Remains Of Ancient Teletubby Found At Mound In Stonehenge
BRITISH archaeologists excavating Silbury Hill at the ancient site of Stonehenge have today unearthed what is believed to be the skeletal remains of 3,000-year-old teletubby, placing the extinction of the humanoid race even later than previously thought.
During a routine dig, archaeologists working under Professor Gareth Montini of Oxford University discovered an unusually enlarged skull in a mounded area near Stonehenge, hinting that the site may have been a teletubby settlement and not built by the druids as previously speculated.
“I knew it was a teletubby when I saw the distinctive antenna protruding from the crown of the skull,” said Professor Montini, “it was probably sacrificed by other teletubbies as the back of its head seemed to be caved in by a blunt instrument – probably the red handbag full of rocks which we found buried beside it”.
Carbon dating analysis revealed the remains are 2,850 years old, putting the deceased creature back right around the time the Henge and Silbury Hill were originally erected, probably to house the tubbies.
If data is to be believed, teletubbies could also be responsible for hundreds of mysterious mounds right across the British Isles, including Ireland’s very own Newgrange, which Professor Montini believes was a sort of teletuddy headquarters.
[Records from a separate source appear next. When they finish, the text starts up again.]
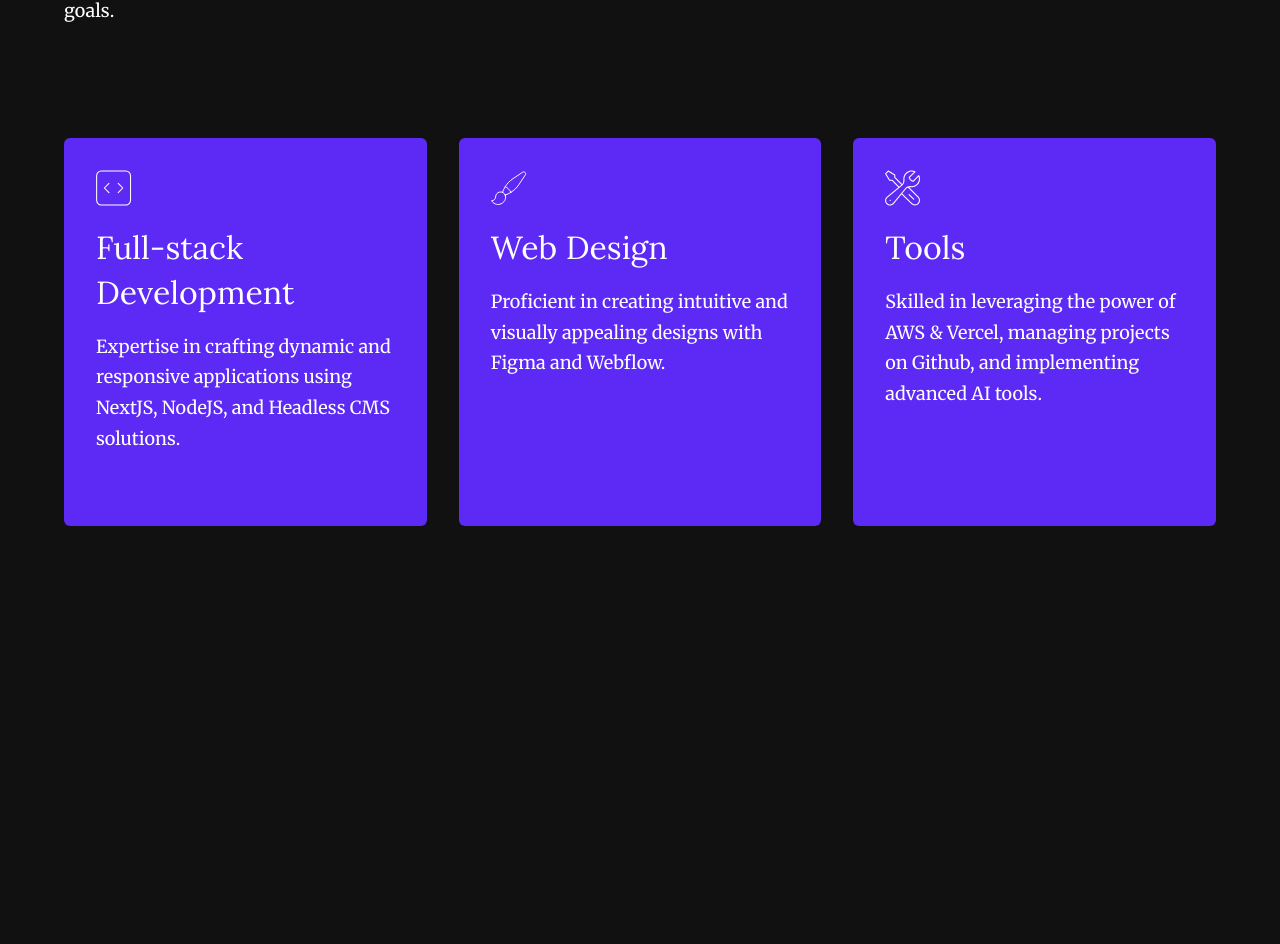
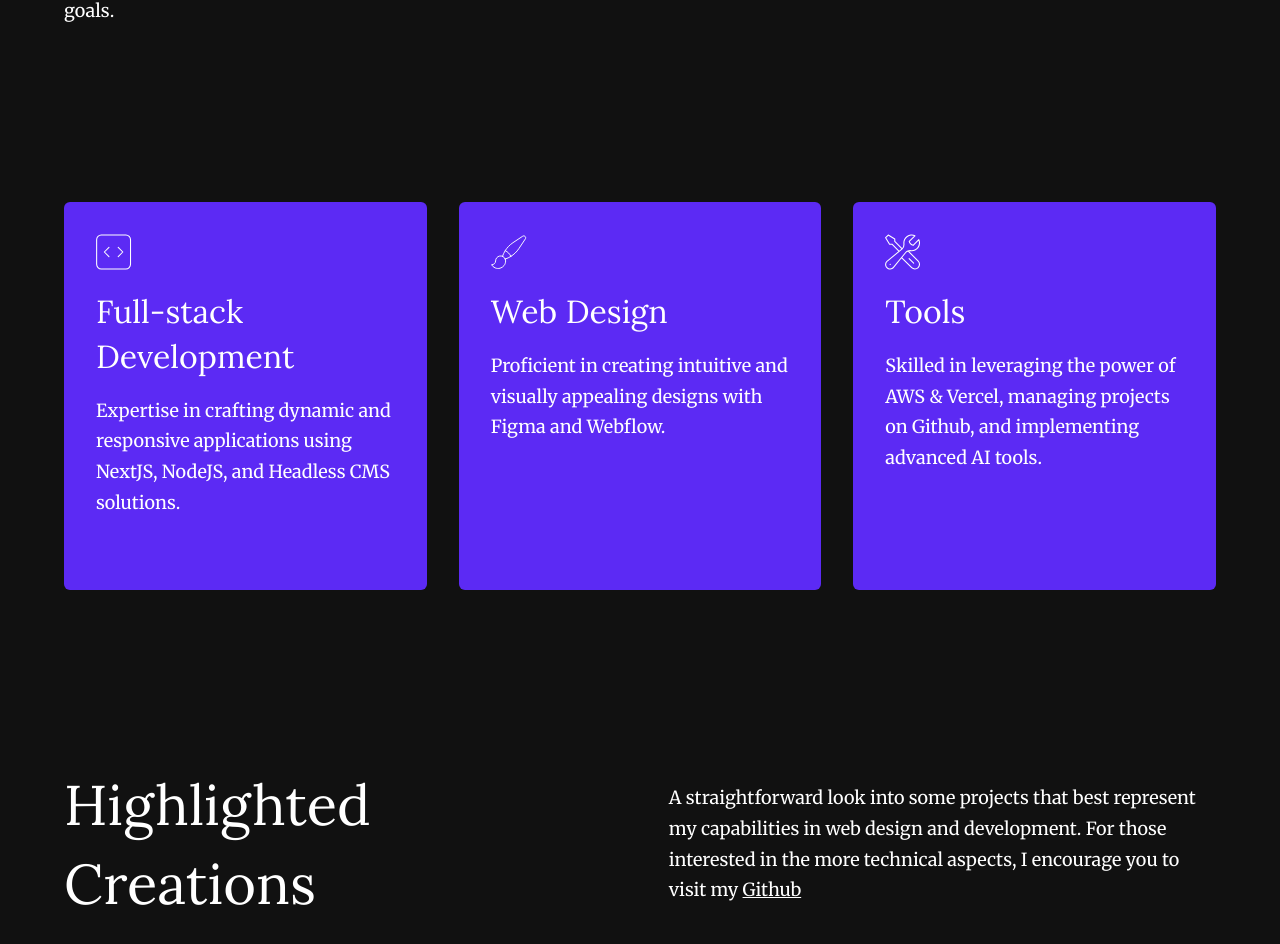
Before and after one commit to marcotornqvist/portfolio-2023, a Next.js app: page / in a window 1280 px wide. Shown: the part 352-1296 px from the top of the page. Before the commit the page ends 990 px from the top, so only its background shows below. Built offline with nearby package versions, Linux system fonts and the light colour scheme.

Commit message:
add header component

```diff
--- a/app/page.tsx
+++ b/app/page.tsx
@@ -3,6 +3,7 @@ import React from 'react';
 import Header from 'components/header';
 import Project from 'components/project';
 import Cards from 'components/cards';
+import Link from 'next/link';
 
 const Home = () => {
   return (
@@ -13,11 +14,25 @@ const Home = () => {
         headingLevel="h1"
       />
       <Cards />
-      {/* <Header
+      <Header
         title="Highlighted Creations"
-        subtitle="A straightforward look into some projects that best represent my capabilities in web design and development. For those interested in the more technical aspects, I encourage you to visit my GitHub."
+        subtitle={
+          <>
+            A straightforward look into some projects that best represent my
+            capabilities in web design and development. For those interested in
+            the more technical aspects, I encourage you to visit my{' '}
+            <Link
+              href="https://github.com/marcotornqvist"
+              target="_blank"
+              className="underline"
+            >
+              Github
+            </Link>
+          </>
+        }
+        // subtitle="A straightforward look into some projects that best represent my capabilities in web design and development. For those interested in the more technical aspects, I encourage you to visit my GitHub."
         headingLevel="h2"
-      /> */}
+      />
       {/* <Project
         title="Eke-marin"
         subtitle="Website renewal for a comprehensive boat docking, storage and maintenance business."
--- a/components/cards.tsx
+++ b/components/cards.tsx
@@ -10,7 +10,7 @@ type CardsProps = {
 const Cards: FC<CardsProps> = ({ className }) => (
   <div
     className={clsx(
-      'container grid gap-6 pb-16 md:pb-24 lg:grid-cols-3 lg:pb-28 xl:gap-8',
+      'container grid gap-6 py-16 md:pb-24 lg:grid-cols-3 lg:pb-28 xl:gap-8',
       className,
     )}
   >
--- a/components/header.tsx
+++ b/components/header.tsx
@@ -4,16 +4,26 @@ import { cn } from 'lib/utils';
 
 type Props = {
   title: string;
-  subtitle: string;
+  subtitle: JSX.Element;
   headingLevel: HeadingLevel;
   className?: string;
 };
 
 const Header: FC<Props> = ({ title, subtitle, headingLevel, className }) => {
   return (
-    <div className={cn('container flex flex-row', className)}>
-      <Heading headingLevel={headingLevel}>{title}</Heading>
-      <p>{subtitle}</p>
+    <div
+      className={cn(
+        'container flex flex-col gap-12 py-16 md:pb-24 lg:flex-row lg:items-center lg:gap-[5%]',
+        className,
+      )}
+    >
+      <Heading
+        headingLevel={headingLevel}
+        className="text-heading-1 lg:w-[50%]"
+      >
+        {title}
+      </Heading>
+      <p className="text-medium-normal max-w-prose lg:w-[50%]">{subtitle}</p>
     </div>
   );
 };
```
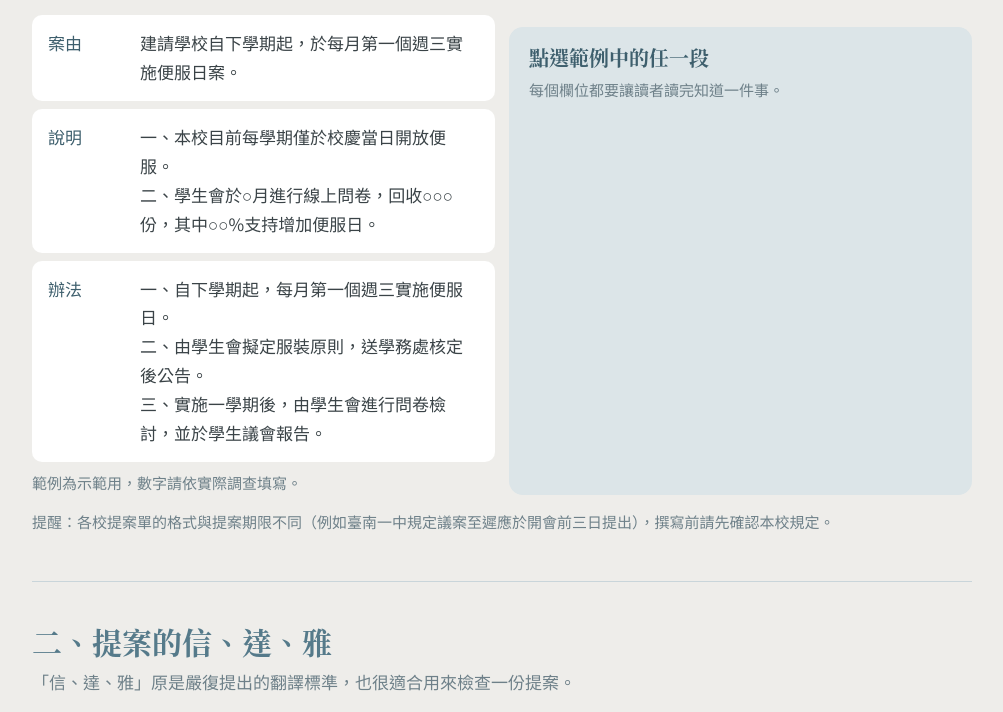
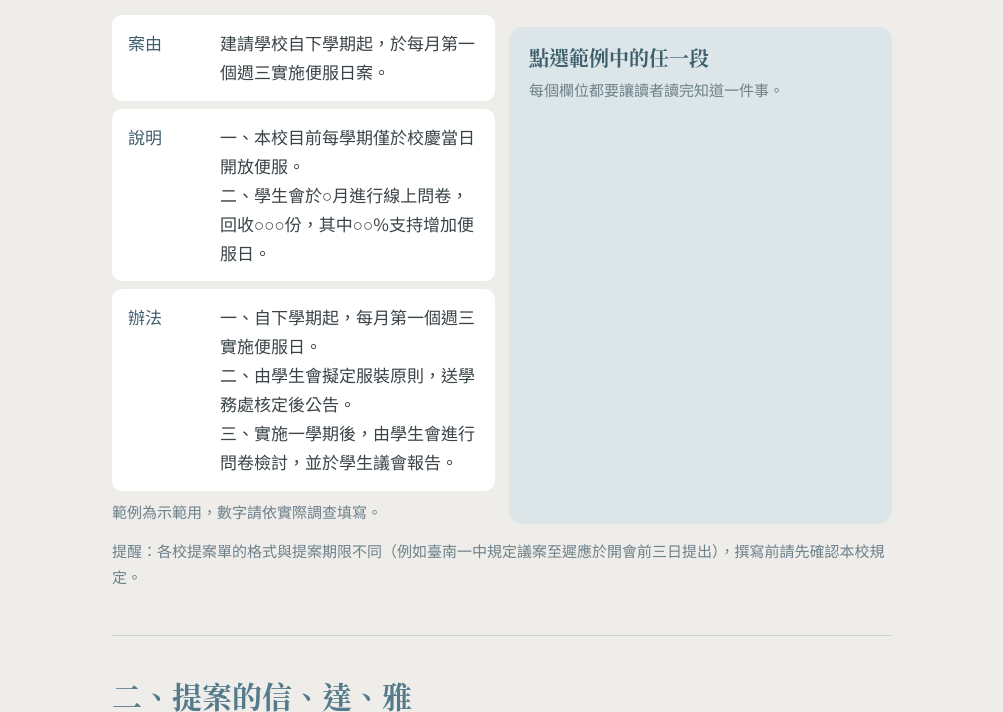
Before and after one commit to SkyChan0819/ai-proposal-handout, a plain HTML site: page index.html in a window 1280 px wide. Shown: the part 366-1078 px from the top of the page, without its empty margins (138-1141 px from the left). Drawn offline with nearby package versions, Linux system fonts and the light colour scheme.

Commit message:
Narrow content width to 820px for easier reading
Co-Authored-By: Claude Opus 5.5 <noreply@anthropic.com>

```diff
--- a/index.html
+++ b/index.html
@@ -14,7 +14,7 @@ body{margin:0;background:var(--bg);color:var(--ink);font:17px/1.7 'Noto Sans TC'
 h1,h2,h3{font-family:'Noto Serif TC','Noto Serif CJK TC',serif;font-weight:600;color:var(--slate);line-height:1.3;margin:0}
 h1{font-size:clamp(30px,5vw,44px)}h2{font-size:clamp(24px,3.4vw,30px);margin-bottom:6px}h3{font-size:20px;color:var(--slateD)}
 p{margin:.4em 0}
-.wrap{max-width:980px;margin:0 auto;padding:0 20px}
+.wrap{max-width:820px;margin:0 auto;padding:0 20px}
 header{padding:44px 0 26px;border-bottom:1px solid var(--line)}
 .kicker{color:var(--muted);font-size:15px}
 .sub{font-size:19px;color:var(--slateD);margin-top:8px}
```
“We believe the teletubbies worshipped a baby sun God and aligned all their structures to face its sunrise position during the winter solstice,” he concluded.